[Web page edit records]
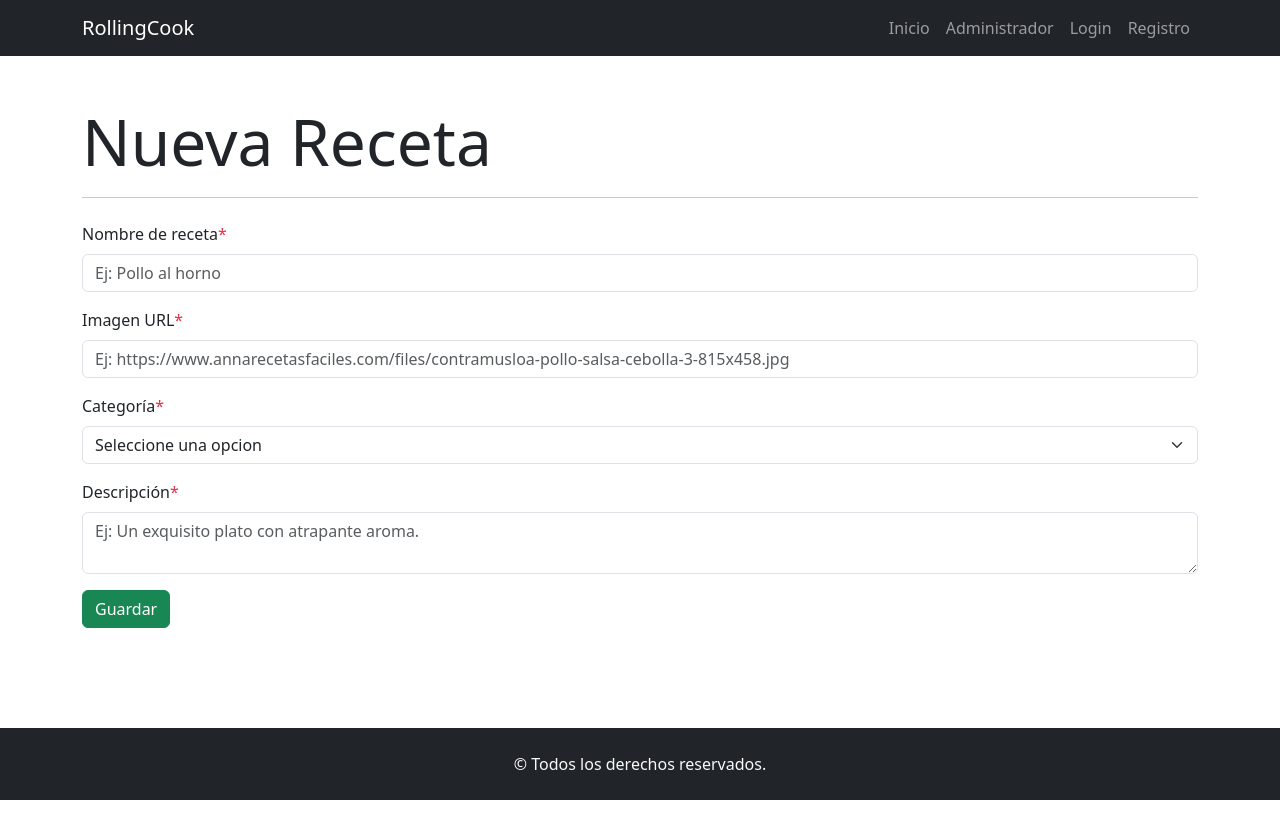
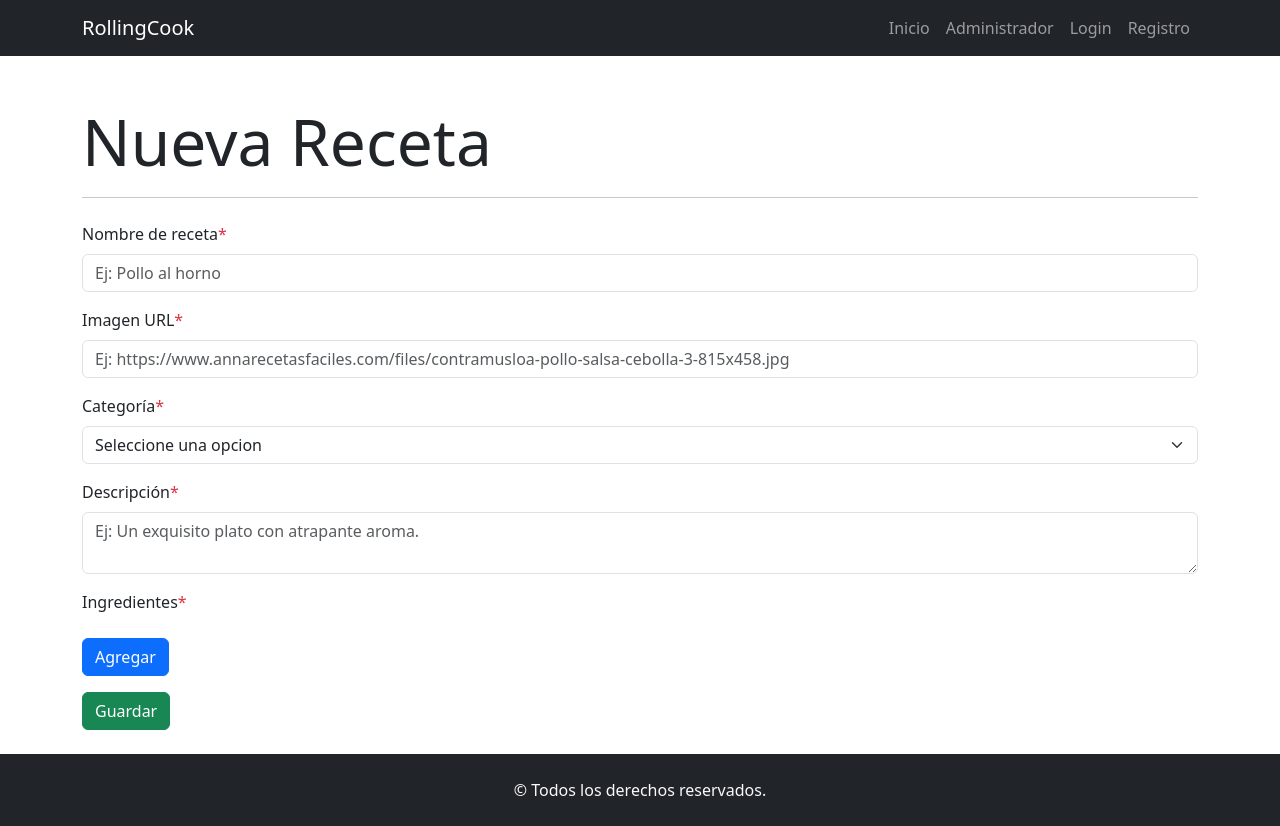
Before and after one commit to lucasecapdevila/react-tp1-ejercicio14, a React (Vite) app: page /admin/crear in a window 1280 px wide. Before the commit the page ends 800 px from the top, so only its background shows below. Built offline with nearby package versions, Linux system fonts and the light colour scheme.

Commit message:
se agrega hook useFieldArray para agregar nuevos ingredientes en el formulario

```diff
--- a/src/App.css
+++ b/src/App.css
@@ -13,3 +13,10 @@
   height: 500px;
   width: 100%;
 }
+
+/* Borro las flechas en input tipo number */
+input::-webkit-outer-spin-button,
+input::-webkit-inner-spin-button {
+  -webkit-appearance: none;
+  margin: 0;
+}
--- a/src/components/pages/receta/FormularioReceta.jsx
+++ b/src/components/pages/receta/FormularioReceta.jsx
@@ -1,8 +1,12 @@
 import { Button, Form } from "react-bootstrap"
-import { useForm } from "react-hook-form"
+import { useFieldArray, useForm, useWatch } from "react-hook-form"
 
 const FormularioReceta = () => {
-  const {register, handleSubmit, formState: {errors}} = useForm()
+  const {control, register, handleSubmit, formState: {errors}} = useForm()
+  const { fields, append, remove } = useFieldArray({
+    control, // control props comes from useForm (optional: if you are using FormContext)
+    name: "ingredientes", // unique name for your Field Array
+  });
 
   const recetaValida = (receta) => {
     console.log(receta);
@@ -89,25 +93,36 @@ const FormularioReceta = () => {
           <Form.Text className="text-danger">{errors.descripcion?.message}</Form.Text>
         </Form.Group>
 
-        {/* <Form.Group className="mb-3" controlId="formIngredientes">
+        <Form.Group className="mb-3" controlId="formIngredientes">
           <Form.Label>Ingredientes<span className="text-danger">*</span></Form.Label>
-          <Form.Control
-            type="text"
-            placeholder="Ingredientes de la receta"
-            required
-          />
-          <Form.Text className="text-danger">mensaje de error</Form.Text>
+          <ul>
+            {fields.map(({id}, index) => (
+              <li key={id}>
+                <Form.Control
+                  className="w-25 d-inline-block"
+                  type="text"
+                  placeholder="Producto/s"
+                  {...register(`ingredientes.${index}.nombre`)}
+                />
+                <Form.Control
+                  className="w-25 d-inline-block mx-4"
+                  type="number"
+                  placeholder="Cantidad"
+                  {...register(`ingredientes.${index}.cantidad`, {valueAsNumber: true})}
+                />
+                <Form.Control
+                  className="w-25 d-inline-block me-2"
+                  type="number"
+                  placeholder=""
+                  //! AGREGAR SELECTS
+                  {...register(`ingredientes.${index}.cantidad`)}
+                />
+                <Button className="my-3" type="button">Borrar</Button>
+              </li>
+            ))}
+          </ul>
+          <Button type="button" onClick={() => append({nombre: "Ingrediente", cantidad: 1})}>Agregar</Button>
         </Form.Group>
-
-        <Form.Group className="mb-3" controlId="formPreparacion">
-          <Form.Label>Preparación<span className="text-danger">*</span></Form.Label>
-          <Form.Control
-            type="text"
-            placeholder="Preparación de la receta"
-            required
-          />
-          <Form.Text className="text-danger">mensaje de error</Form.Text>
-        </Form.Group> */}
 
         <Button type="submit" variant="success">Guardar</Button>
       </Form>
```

*Task requirements*
Provide an exact copy of the records, excluding every picture.

*Answer to this task*
Before and after one commit to lucasecapdevila/react-tp1-ejercicio14, a React (Vite) app: page /admin/crear in a window 1280 px wide. Before the commit the page ends 800 px from the top, so only its background shows below. Built offline with nearby package versions, Linux system fonts and the light colour scheme.

Commit message:
se agrega hook useFieldArray para agregar nuevos ingredientes en el formulario

```diff
--- a/src/App.css
+++ b/src/App.css
@@ -13,3 +13,10 @@
   height: 500px;
   width: 100%;
 }
+
+/* Borro las flechas en input tipo number */
+input::-webkit-outer-spin-button,
+input::-webkit-inner-spin-button {
+  -webkit-appearance: none;
+  margin: 0;
+}
--- a/src/components/pages/receta/FormularioReceta.jsx
+++ b/src/components/pages/receta/FormularioReceta.jsx
@@ -1,8 +1,12 @@
 import { Button, Form } from "react-bootstrap"
-import { useForm } from "react-hook-form"
+import { useFieldArray, useForm, useWatch } from "react-hook-form"
 
 const FormularioReceta = () => {
-  const {register, handleSubmit, formState: {errors}} = useForm()
+  const {control, register, handleSubmit, formState: {errors}} = useForm()
+  const { fields, append, remove } = useFieldArray({
+    control, // control props comes from useForm (optional: if you are using FormContext)
+    name: "ingredientes", // unique name for your Field Array
+  });
 
   const recetaValida = (receta) => {
     console.log(receta);
@@ -89,25 +93,36 @@ const FormularioReceta = () => {
           <Form.Text className="text-danger">{errors.descripcion?.message}</Form.Text>
         </Form.Group>
 
-        {/* <Form.Group className="mb-3" controlId="formIngredientes">
+        <Form.Group className="mb-3" controlId="formIngredientes">
           <Form.Label>Ingredientes<span className="text-danger">*</span></Form.Label>
-          <Form.Control
-            type="text"
-            placeholder="Ingredientes de la receta"
-            required
-          />
-          <Form.Text className="text-danger">mensaje de error</Form.Text>
+          <ul>
+            {fields.map(({id}, index) => (
+              <li key={id}>
+                <Form.Control
+                  className="w-25 d-inline-block"
+                  type="text"
+                  placeholder="Producto/s"
+                  {...register(`ingredientes.${index}.nombre`)}
+                />
+                <Form.Control
+                  className="w-25 d-inline-block mx-4"
+                  type="number"
+                  placeholder="Cantidad"
+                  {...register(`ingredientes.${index}.cantidad`, {valueAsNumber: true})}
+                />
+                <Form.Control
+                  className="w-25 d-inline-block me-2"
+                  type="number"
+                  placeholder=""
+                  //! AGREGAR SELECTS
+                  {...register(`ingredientes.${index}.cantidad`)}
+                />
+                <Button className="my-3" type="button">Borrar</Button>
+              </li>
+            ))}
+          </ul>
+          <Button type="button" onClick={() => append({nombre: "Ingrediente", cantidad: 1})}>Agregar</Button>
         </Form.Group>
-
-        <Form.Group className="mb-3" controlId="formPreparacion">
-          <Form.Label>Preparación<span className="text-danger">*</span></Form.Label>
-          <Form.Control
-            type="text"
-            placeholder="Preparación de la receta"
-            required
-          />
-          <Form.Text className="text-danger">mensaje de error</Form.Text>
-        </Form.Group> */}
 
         <Button type="submit" variant="success">Guardar</Button>
       </Form>
```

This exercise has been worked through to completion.